Page 21 - Knowledge and wisdom, far from being one, Have ofttimes no connection. Knowledge dwells In heads replete with thoughts of other men, Wisdom in minds attentive to their own.
Page 30 - So live, that when thy summons comes to join The innumerable caravan, that moves To that mysterious realm, where each shall take His chamber in the silent halls of death, Thou go not, like the quarry slave at night, Scourged to his dungeon, but, sustained and soothed By an unfaltering trust, approach thy grave, Like one who wraps the drapery of his couch About him, and lies down to pleasant dreams.

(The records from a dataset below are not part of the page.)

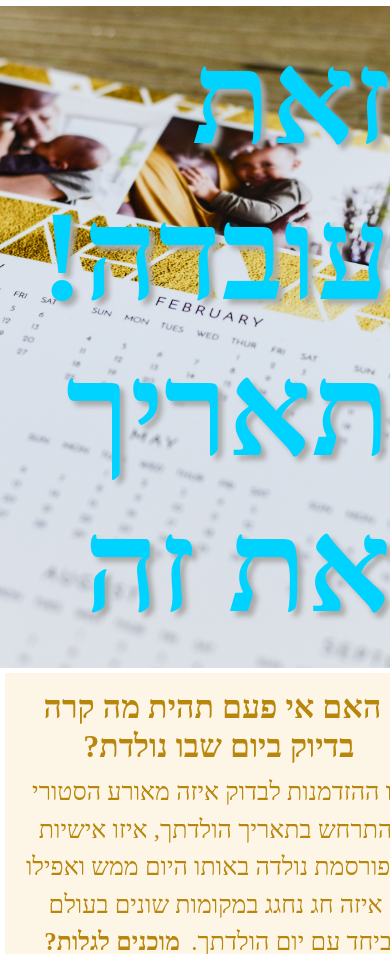
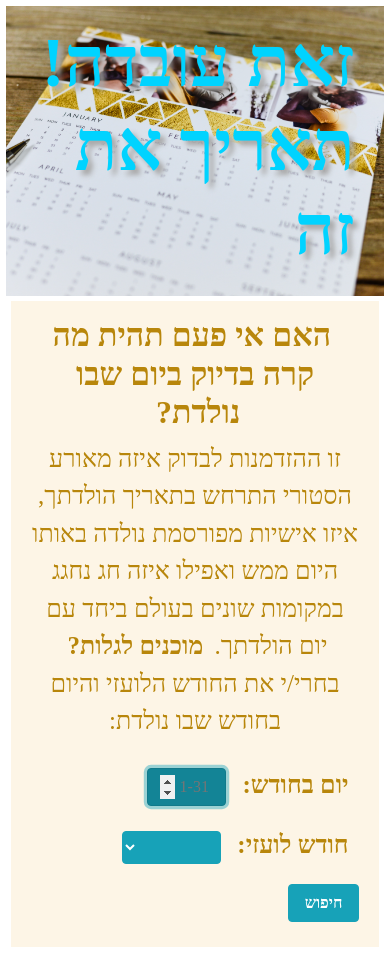
Before and after one commit to hadaskedar2020/Search-E-Date, a Flask app: page / in a window 390 px wide; the page is wider, and only the part inside the window is pictured. Shown: the top 954 px of that part. Run offline with Flask 2, Linux system fonts and the light colour scheme; some libraries are stand-ins or nearby versions.

Commit message:
Add files via upload

```diff
--- a/static/my.css
+++ b/static/my.css
@@ -133,4 +133,7 @@ form {
       'right right right right right right'
       'footer footer footer footer footer footer';
   }
+  .header h1 {
+	  font-size: 70px;
+	}
 }
```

Page 9 - People built slighter and slighter every day, until it was feared that the very science of architecture would in no long time be lost to the world.
Page 9 - Thus this custom of firing houses continued, till in process of time, says my manuscript, a sage arose, like our Locke, who made a discovery, that the flesh of swine, or indeed of any other animal, might be cooked (burnt, as they called it) without the necessity of consuming a whole house to dress it.
Page 24 - More exquisite than when nectarean juice Renews the life of joy in happiest hours. It is a little thing to speak a phrase Of common comfort which by daily use Has almost lost its sense ; yet on the ear Of him who thought to die unmourned 'twill fall Like choicest music...
Page 13 - LECTURES ON THE PRINCIPLES AND PRACTICE OF PHYSIC. Delivered at King's College, London. A new American, from the last revised and enlarged English edition, with Additions, by D. FRANCIS CONDIE, MD, author of ".A Practical Treatise on the Diseases of Children,
Page 92 - No careful observer of his actions or candid reader of his writings, can hesitate for a moment to admit, that he was a very extraordinary man, — one whose name will descend to posterity as the exclusive excogitator and founder of an original system of medicine, as ingenious as many that preceded it, and...
Page 5 - ... when we have to do with an art whose end is the saving of human life, any neglect to make ourselves masters of it becomes a crime...
Page 7 - whose sole aim is to perfect his art, can avail himself of no other information respecting medicines than " First. What is the pure action of each by itself on the human body ? " Second. What do observations of its action in this or that simple or complex disease teach us?